The worst of the industry spokesmen (and men they all were) was the aforementioned Bill Weatherspoon. After giving the same industry-determined platitude-laden commentary he turned to the crowd and made the statement about 90% of the state wanting energy development. To this he added the sneering inference that though we outnumbered him in the auditorium, we did not outnumber him in the state. His demeanor dripped with arrogance and contempt. The room came alive with anger and someone called him liar. He personified perfectly how the industry does not believe it has to respond to the public. It does not need to tell us the why's and how's of past water and air contamination. It does not need to be specific about regulations, because it believes the fix is in. It will buy its regulations and the public can be damned. Booing is then the only action that restores ‘public’ to the idea of a public meeting.
Laura, whom I mentioned meeting earlier, spoke with great passion and eloquence.

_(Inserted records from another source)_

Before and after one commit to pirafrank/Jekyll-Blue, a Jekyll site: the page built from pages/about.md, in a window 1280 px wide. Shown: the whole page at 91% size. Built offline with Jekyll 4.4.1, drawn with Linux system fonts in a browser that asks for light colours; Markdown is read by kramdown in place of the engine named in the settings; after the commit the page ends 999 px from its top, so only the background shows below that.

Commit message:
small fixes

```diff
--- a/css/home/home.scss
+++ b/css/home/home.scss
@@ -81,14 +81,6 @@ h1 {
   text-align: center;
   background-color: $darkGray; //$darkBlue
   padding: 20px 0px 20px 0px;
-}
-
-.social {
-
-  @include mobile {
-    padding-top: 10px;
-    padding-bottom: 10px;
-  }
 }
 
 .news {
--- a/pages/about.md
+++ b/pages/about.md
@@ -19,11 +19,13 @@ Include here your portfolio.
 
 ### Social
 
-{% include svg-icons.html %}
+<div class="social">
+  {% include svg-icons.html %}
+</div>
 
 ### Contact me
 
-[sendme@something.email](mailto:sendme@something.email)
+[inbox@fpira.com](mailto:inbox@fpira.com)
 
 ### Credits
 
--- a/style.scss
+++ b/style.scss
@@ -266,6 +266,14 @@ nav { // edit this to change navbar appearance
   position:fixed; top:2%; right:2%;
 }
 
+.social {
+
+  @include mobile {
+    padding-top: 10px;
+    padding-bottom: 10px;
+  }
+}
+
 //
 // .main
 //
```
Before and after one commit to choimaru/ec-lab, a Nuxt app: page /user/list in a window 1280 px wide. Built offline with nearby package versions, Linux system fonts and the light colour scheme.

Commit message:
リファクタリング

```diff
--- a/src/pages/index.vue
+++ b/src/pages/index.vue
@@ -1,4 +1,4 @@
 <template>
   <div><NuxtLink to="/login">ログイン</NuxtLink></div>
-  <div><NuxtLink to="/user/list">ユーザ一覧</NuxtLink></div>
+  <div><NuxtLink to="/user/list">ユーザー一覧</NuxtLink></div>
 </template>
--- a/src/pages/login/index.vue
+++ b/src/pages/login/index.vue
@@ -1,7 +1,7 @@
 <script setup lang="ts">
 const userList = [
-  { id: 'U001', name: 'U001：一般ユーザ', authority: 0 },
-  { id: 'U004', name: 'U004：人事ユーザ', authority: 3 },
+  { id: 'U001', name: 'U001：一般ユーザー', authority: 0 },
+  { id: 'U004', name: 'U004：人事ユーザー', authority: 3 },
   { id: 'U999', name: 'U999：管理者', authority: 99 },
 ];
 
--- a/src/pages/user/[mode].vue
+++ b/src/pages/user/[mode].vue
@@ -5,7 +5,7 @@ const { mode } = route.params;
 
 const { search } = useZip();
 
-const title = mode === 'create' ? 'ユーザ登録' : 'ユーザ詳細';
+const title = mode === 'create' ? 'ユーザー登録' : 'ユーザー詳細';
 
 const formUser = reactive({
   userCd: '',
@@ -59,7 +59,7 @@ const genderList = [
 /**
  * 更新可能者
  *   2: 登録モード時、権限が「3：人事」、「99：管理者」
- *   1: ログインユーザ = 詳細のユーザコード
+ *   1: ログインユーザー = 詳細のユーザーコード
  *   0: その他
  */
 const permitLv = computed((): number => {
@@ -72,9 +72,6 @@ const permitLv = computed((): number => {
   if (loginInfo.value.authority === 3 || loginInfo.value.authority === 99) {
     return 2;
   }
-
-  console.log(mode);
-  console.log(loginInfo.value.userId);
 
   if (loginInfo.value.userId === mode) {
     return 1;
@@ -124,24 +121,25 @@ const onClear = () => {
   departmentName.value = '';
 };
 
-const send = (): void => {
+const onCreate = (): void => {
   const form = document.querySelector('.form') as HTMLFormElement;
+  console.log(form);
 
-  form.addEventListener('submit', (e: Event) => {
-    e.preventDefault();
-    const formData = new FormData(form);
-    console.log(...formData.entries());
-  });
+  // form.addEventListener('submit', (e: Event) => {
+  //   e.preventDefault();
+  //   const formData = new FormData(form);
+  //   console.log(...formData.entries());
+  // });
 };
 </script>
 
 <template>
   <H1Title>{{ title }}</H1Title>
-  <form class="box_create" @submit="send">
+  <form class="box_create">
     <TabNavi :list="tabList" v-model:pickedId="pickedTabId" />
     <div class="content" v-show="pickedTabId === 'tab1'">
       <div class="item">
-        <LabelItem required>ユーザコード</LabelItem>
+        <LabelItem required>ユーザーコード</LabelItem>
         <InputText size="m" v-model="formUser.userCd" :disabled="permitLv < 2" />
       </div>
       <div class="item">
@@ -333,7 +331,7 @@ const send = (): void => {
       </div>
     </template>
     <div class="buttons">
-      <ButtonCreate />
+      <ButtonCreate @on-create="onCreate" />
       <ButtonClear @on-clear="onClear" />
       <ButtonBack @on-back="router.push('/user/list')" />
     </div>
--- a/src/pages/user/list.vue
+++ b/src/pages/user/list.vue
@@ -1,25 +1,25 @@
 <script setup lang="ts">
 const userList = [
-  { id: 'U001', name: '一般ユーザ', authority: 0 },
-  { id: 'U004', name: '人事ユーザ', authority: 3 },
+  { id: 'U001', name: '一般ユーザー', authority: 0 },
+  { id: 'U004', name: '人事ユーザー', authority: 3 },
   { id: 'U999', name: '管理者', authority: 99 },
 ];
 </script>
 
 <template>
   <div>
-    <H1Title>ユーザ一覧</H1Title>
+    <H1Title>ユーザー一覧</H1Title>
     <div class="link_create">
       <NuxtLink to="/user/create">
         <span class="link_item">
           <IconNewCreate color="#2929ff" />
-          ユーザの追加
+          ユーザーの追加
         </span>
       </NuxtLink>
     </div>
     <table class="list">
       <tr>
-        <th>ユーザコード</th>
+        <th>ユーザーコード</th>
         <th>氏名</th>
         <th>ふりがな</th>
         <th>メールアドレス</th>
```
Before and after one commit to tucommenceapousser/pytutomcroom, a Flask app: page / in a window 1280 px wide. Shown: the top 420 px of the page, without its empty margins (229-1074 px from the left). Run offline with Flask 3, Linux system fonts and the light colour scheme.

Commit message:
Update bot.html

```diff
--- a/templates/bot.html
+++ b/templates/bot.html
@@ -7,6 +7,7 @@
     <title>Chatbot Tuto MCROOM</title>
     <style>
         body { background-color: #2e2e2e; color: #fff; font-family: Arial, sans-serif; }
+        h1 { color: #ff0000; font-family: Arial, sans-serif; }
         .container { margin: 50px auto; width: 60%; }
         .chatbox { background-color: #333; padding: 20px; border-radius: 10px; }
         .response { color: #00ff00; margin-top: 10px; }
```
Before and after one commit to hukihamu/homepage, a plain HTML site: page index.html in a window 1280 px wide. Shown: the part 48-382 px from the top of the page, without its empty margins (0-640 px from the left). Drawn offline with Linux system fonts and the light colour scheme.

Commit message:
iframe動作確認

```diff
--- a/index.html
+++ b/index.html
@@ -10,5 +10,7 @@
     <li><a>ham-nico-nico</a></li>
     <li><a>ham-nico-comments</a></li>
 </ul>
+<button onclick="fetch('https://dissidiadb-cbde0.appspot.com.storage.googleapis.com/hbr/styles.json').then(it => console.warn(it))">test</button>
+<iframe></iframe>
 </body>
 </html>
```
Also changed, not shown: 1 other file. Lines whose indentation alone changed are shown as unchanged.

She talked about being approached by a gas industry spokesman who was sitting in the room about leasing her land. He denied that he had done it—that it wasn’t part of his job description to do such things. Undeterred by his lying, she pointed at him and described his mile and a half drive up her driveway, pretending when he got to her door he was lost. Caught and shamed he had no response. Then she turned to her congressmen (Republicans) and asked them why they hadn't talked to her about this proposal. “Why wasn't SHE involved in the decision that could ruin her future?”she wanted to know. She accused them of ignoring their constituents who would be affected by fracking. It was an uncomfortable moment for them and they were silent. When she left the microphone she got a standing ovation. She had put her finger squarely on the problem--we the people are not considered by many to be a part of the decision-making process anymore.
In the end I hope all the information delivered by those intelligent and well-informed souls such as our own Fish Out Of Water will make a difference in how the NC Legislature views the bill that would allow fracking. I hope Laura’s message will be properly registered and respected. But any other confrontations with the industry must insist the industry deliver the information to us and if they cannot then the world needs to see it.
So we must hold the Bill Weatherspoons to account, “How are you going to clean up the water in Pavillion Wyoming?” And tell us Bill, “How will you get the carcinogens out of the water in Dimock, PA? What will you do about the earthquakes near Youngstown , Ohio or in Arkansas? What exactly are the regulations that will prevent such catastrophes?” If they won’t answer, we must demand that they do.
Booing is just the beginning.
Mon Apr 02, 2012 at 7:22 AM PT: Thanks for putting this on the rec list! I will be able to answer comments a bit this morning and then this evening.